Amendment 167A (to Amendment 167)

Part of Victims and Prisoners Bill - Committee (7th Day) (Continued) – in the House of Lords am 9:15 pm ar 12 Mawrth 2024.

Danfonwch hysbysiad imi am ddadleuon fel hyn

Photo of Lord Bellamy Lord Bellamy The Parliamentary Under-Secretary of State for Justice 9:15, 12 Mawrth 2024

My Lords, I compliment the noble Baroness, Lady Fox of Buckley, for the force and sincerity with which she put forward her views, as indeed have other noble Lords who have supported Amendment 167, which would go down the road of the resentencing exercise that we have been discussing.

In setting out the Government’s position, I find it hard to improve on the remarks that the noble Lord, Lord Ponsonby, just made. This is a situation where we are dealing with the potential release of IPP offenders, who have committed mostly very serious sexual or violent offences. One would be overriding the decisions that the Parole Board has already taken, in most cases on multiple occasions, and would be putting the judge in the most difficult position.

Indeed, it is not a resentencing exercise in any normal sense of the word because, in most cases, the tariff has already expired. It is essentially a question of trying to do something different, dressed up as a resentencing exercise, to release persons who have already been held, on many occasions, to be unsafe to release. It is very difficult for the Government to go down that road. Again, there is a real risk, if one does go on that road, of wrongly raising the hopes of those who have put their faith in what is, in the Government’s view, not an appropriate way forward.

I want to add just one or two points. First, as the Committee is aware, I have on previous occasions—and I will do so on future occasions—emphasised the pressures we have at the moment on the prison population. The Government would be only too pleased to create further space in the prison population, or to relieve those pressures by releasing certain prisoners, but we have to consider the interests of public protection. It is not a question of being frightened of the media or of cowering in fear of the Daily Mail; it is a question of the protection of the public.

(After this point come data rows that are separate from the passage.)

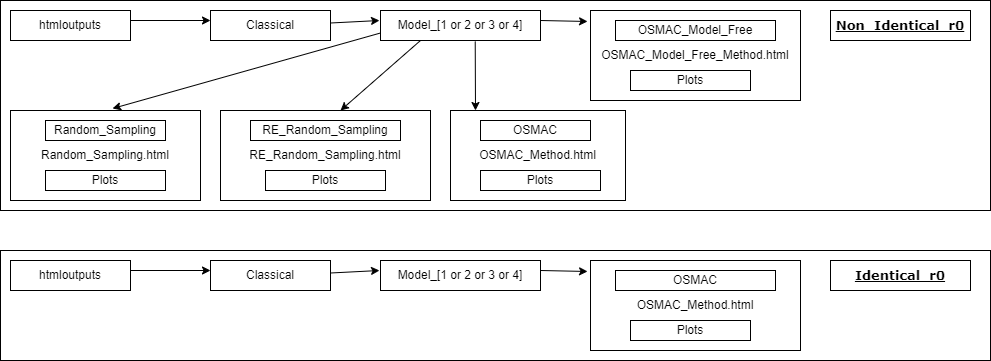
Before: Images/htmloutputs.png, a diagram exported from draw.io (Amalan-ConStat/RS_OS_MROS_LR_TwoVar_Exponential). Source tidied: cells renumbered, new cells last; positions are measured from the earlier drawing's top-left corner, leaving out a move shared by most shapes.
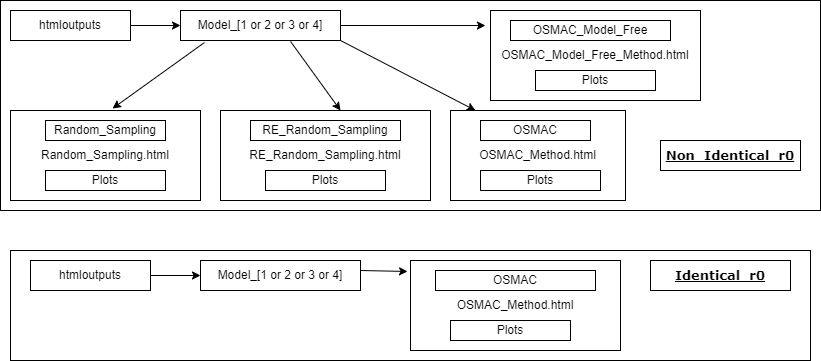
Later version of the same file.

Diff of the diagram source:
```diff
@@ -3,10 +3,10 @@
     <mxCell id="0" />
     <mxCell id="1" parent="0" />
     <mxCell id="2" style="rounded=0;whiteSpace=wrap;html=1;fontFamily=Verdana;fontSize=13;fontColor=#000000;" parent="1" vertex="1">
-      <mxGeometry y="250" width="990" height="110" as="geometry" />
+      <mxGeometry x="10" y="250" width="800" height="110" as="geometry" />
     </mxCell>
     <mxCell id="3" style="rounded=0;whiteSpace=wrap;html=1;fontFamily=Verdana;fontSize=13;fontColor=#000000;" parent="1" vertex="1">
-      <mxGeometry width="990" height="210" as="geometry" />
+      <mxGeometry width="820" height="210" as="geometry" />
     </mxCell>
     <mxCell id="4" value="OSMAC_Method.html" style="rounded=0;whiteSpace=wrap;html=1;" parent="1" vertex="1">
       <mxGeometry x="450" y="110" width="175" height="90" as="geometry" />
@@ -17,14 +17,14 @@
     <mxCell id="6" value="Random_Sampling.html&lt;br&gt;" style="rounded=0;whiteSpace=wrap;html=1;" parent="1" vertex="1">
       <mxGeometry x="10" y="110" width="190" height="90" as="geometry" />
     </mxCell>
+    <mxCell id="36" style="edgeStyle=orthogonalEdgeStyle;rounded=0;jettySize=auto;html=1;" parent="1" edge="1" source="7" target="9">
+      <mxGeometry relative="1" as="geometry" />
+    </mxCell>
     <mxCell id="7" value="htmloutputs" style="rounded=0;whiteSpace=wrap;html=1;" parent="1" vertex="1">
       <mxGeometry x="10" y="10" width="120" height="30" as="geometry" />
     </mxCell>
-    <mxCell id="8" value="Classical" style="rounded=0;whiteSpace=wrap;html=1;" parent="1" vertex="1">
-      <mxGeometry x="210" y="10" width="120" height="30" as="geometry" />
-    </mxCell>
     <mxCell id="9" value="Model_[1 or 2 or 3 or 4]" style="rounded=0;whiteSpace=wrap;html=1;" parent="1" vertex="1">
-      <mxGeometry x="380" y="10" width="160" height="30" as="geometry" />
+      <mxGeometry x="180" y="10" width="160" height="30" as="geometry" />
     </mxCell>
     <mxCell id="10" value="Random_Sampling" style="rounded=0;whiteSpace=wrap;html=1;" parent="1" vertex="1">
       <mxGeometry x="45" y="120" width="120" height="20" as="geometry" />
@@ -35,27 +35,15 @@
     <mxCell id="12" value="OSMAC" style="rounded=0;whiteSpace=wrap;html=1;" parent="1" vertex="1">
       <mxGeometry x="480" y="120" width="110" height="20" as="geometry" />
     </mxCell>
-    <mxCell id="13" style="endArrow=classic;html=1;" parent="1" edge="1">
-      <mxGeometry relative="1" as="geometry">
-        <mxPoint x="130" y="20" as="sourcePoint" />
-        <mxPoint x="210" y="20" as="targetPoint" />
-      </mxGeometry>
-    </mxCell>
-    <mxCell id="14" style="endArrow=classic;html=1;exitX=1;exitY=0.25;exitDx=0;exitDy=0;" parent="1" edge="1">
-      <mxGeometry relative="1" as="geometry">
-        <mxPoint x="330" y="22.5" as="sourcePoint" />
-        <mxPoint x="379" y="20" as="targetPoint" />
-      </mxGeometry>
-    </mxCell>
-    <mxCell id="15" style="endArrow=classic;html=1;exitX=0;exitY=0.75;exitDx=0;exitDy=0;entryX=0.537;entryY=-0.022;entryDx=0;entryDy=0;entryPerimeter=0;" parent="1" edge="1" source="9" target="6">
+    <mxCell id="15" style="endArrow=classic;html=1;exitX=0.15;exitY=1.067;exitDx=0;exitDy=0;entryX=0.537;entryY=-0.022;entryDx=0;entryDy=0;entryPerimeter=0;exitPerimeter=0;" parent="1" edge="1" source="9" target="6">
       <mxGeometry relative="1" as="geometry" />
     </mxCell>
-    <mxCell id="16" style="endArrow=classic;html=1;exitX=0.25;exitY=1;exitDx=0;exitDy=0;" parent="1" edge="1" source="9">
+    <mxCell id="16" style="endArrow=classic;html=1;exitX=0.688;exitY=1.033;exitDx=0;exitDy=0;exitPerimeter=0;" parent="1" edge="1" source="9">
       <mxGeometry relative="1" as="geometry">
         <mxPoint x="340" y="110" as="targetPoint" />
       </mxGeometry>
     </mxCell>
-    <mxCell id="17" style="endArrow=classic;html=1;exitX=0.592;exitY=1.033;exitDx=0;exitDy=0;exitPerimeter=0;" parent="1" edge="1" source="9">
+    <mxCell id="17" style="endArrow=classic;html=1;exitX=1;exitY=1;exitDx=0;exitDy=0;" parent="1" edge="1" source="9">
       <mxGeometry relative="1" as="geometry">
         <mxPoint x="475" y="110" as="targetPoint" />
       </mxGeometry>
@@ -70,59 +58,45 @@
       <mxGeometry x="480" y="170" width="120" height="20" as="geometry" />
     </mxCell>
     <mxCell id="21" value="OSMAC_Model_Free_Method.html" style="rounded=0;whiteSpace=wrap;html=1;" parent="1" vertex="1">
-      <mxGeometry x="590" y="10" width="210" height="90" as="geometry" />
+      <mxGeometry x="490" y="10" width="210" height="90" as="geometry" />
     </mxCell>
     <mxCell id="22" value="OSMAC_Model_Free" style="rounded=0;whiteSpace=wrap;html=1;" parent="1" vertex="1">
-      <mxGeometry x="615" y="20" width="160" height="20" as="geometry" />
+      <mxGeometry x="510" y="20" width="160" height="20" as="geometry" />
     </mxCell>
     <mxCell id="23" value="Plots" style="rounded=0;whiteSpace=wrap;html=1;" parent="1" vertex="1">
-      <mxGeometry x="630" y="70" width="120" height="20" as="geometry" />
+      <mxGeometry x="535" y="70" width="120" height="20" as="geometry" />
     </mxCell>
-    <mxCell id="24" style="endArrow=classic;html=1;exitX=0.592;exitY=1.033;exitDx=0;exitDy=0;exitPerimeter=0;entryX=-0.014;entryY=0.122;entryDx=0;entryDy=0;entryPerimeter=0;" parent="1" edge="1" target="21">
-      <mxGeometry relative="1" as="geometry">
-        <mxPoint x="540" y="20" as="sourcePoint" />
-      </mxGeometry>
+    <mxCell id="24" style="endArrow=classic;html=1;exitX=1;exitY=0.5;exitDx=0;exitDy=0;entryX=-0.024;entryY=0.167;entryDx=0;entryDy=0;entryPerimeter=0;" parent="1" edge="1" source="9" target="21">
+      <mxGeometry relative="1" as="geometry" />
     </mxCell>
     <mxCell id="25" value="&lt;font color=&quot;#000000&quot;&gt;&lt;b&gt;&lt;u&gt;Non_Identical_r0&lt;/u&gt;&lt;/b&gt;&lt;/font&gt;" style="rounded=0;whiteSpace=wrap;html=1;fontFamily=Verdana;fontSize=13;fontColor=#CC00CC;" parent="1" vertex="1">
-      <mxGeometry x="830" y="10" width="140" height="30" as="geometry" />
+      <mxGeometry x="660" y="140" width="140" height="30" as="geometry" />
     </mxCell>
+    <mxCell id="37" style="edgeStyle=orthogonalEdgeStyle;rounded=0;jettySize=auto;html=1;" parent="1" edge="1" source="26" target="28">
+      <mxGeometry relative="1" as="geometry" />
+    </mxCell>
     <mxCell id="26" value="htmloutputs" style="rounded=0;whiteSpace=wrap;html=1;" parent="1" vertex="1">
-      <mxGeometry x="10" y="260" width="120" height="30" as="geometry" />
+      <mxGeometry x="30" y="260" width="120" height="30" as="geometry" />
     </mxCell>
-    <mxCell id="27" value="Classical" style="rounded=0;whiteSpace=wrap;html=1;" parent="1" vertex="1">
-      <mxGeometry x="210" y="260" width="120" height="30" as="geometry" />
-    </mxCell>
     <mxCell id="28" value="Model_[1 or 2 or 3 or 4]" style="rounded=0;whiteSpace=wrap;html=1;" parent="1" vertex="1">
-      <mxGeometry x="380" y="260" width="160" height="30" as="geometry" />
+      <mxGeometry x="200" y="260" width="160" height="30" as="geometry" />
     </mxCell>
-    <mxCell id="29" style="endArrow=classic;html=1;" parent="1" edge="1">
-      <mxGeometry relative="1" as="geometry">
-        <mxPoint x="130" y="270" as="sourcePoint" />
-        <mxPoint x="210" y="270" as="targetPoint" />
-      </mxGeometry>
-    </mxCell>
-    <mxCell id="30" style="endArrow=classic;html=1;exitX=1;exitY=0.25;exitDx=0;exitDy=0;" parent="1" edge="1">
-      <mxGeometry relative="1" as="geometry">
-        <mxPoint x="330" y="272.5" as="sourcePoint" />
-        <mxPoint x="379" y="270" as="targetPoint" />
-      </mxGeometry>
-    </mxCell>
     <mxCell id="31" value="OSMAC_Method.html" style="rounded=0;whiteSpace=wrap;html=1;" parent="1" vertex="1">
-      <mxGeometry x="590" y="260" width="210" height="90" as="geometry" />
+      <mxGeometry x="410" y="260" width="210" height="90" as="geometry" />
     </mxCell>
     <mxCell id="32" value="OSMAC" style="rounded=0;whiteSpace=wrap;html=1;" parent="1" vertex="1">
-      <mxGeometry x="615" y="270" width="160" height="20" as="geometry" />
+      <mxGeometry x="435" y="270" width="160" height="20" as="geometry" />
     </mxCell>
     <mxCell id="33" value="Plots" style="rounded=0;whiteSpace=wrap;html=1;" parent="1" vertex="1">
-      <mxGeometry x="630" y="320" width="120" height="20" as="geometry" />
+      <mxGeometry x="450" y="320" width="120" height="20" as="geometry" />
     </mxCell>
     <mxCell id="34" style="endArrow=classic;html=1;exitX=0.592;exitY=1.033;exitDx=0;exitDy=0;exitPerimeter=0;entryX=-0.014;entryY=0.122;entryDx=0;entryDy=0;entryPerimeter=0;" parent="1" edge="1" target="31">
       <mxGeometry relative="1" as="geometry">
-        <mxPoint x="540" y="270" as="sourcePoint" />
+        <mxPoint x="360" y="270" as="sourcePoint" />
       </mxGeometry>
     </mxCell>
     <mxCell id="35" value="&lt;font color=&quot;#000000&quot;&gt;&lt;b&gt;&lt;u&gt;Identical_r0&lt;/u&gt;&lt;/b&gt;&lt;/font&gt;" style="rounded=0;whiteSpace=wrap;html=1;fontFamily=Verdana;fontSize=13;fontColor=#CC00CC;" parent="1" vertex="1">
-      <mxGeometry x="830" y="260" width="140" height="30" as="geometry" />
+      <mxGeometry x="650" y="260" width="140" height="30" as="geometry" />
     </mxCell>
   </root>
 </mxGraphModel>
```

Any responsible Government would have to think very hard before a process that would allow the release, or that was envisaged to achieve the release—perhaps even unlicensed, without supervision—of large numbers of people in this position. I fully accept that the situation is regrettable. I accept the comments made by the noble and learned Lord, Lord Thomas, that it is very regrettable that the whole thing arose in the first place. Terrible things may well have been happening back in 2005, but we are where we are. I do not know whether the noble and learned Lord wants to intervene.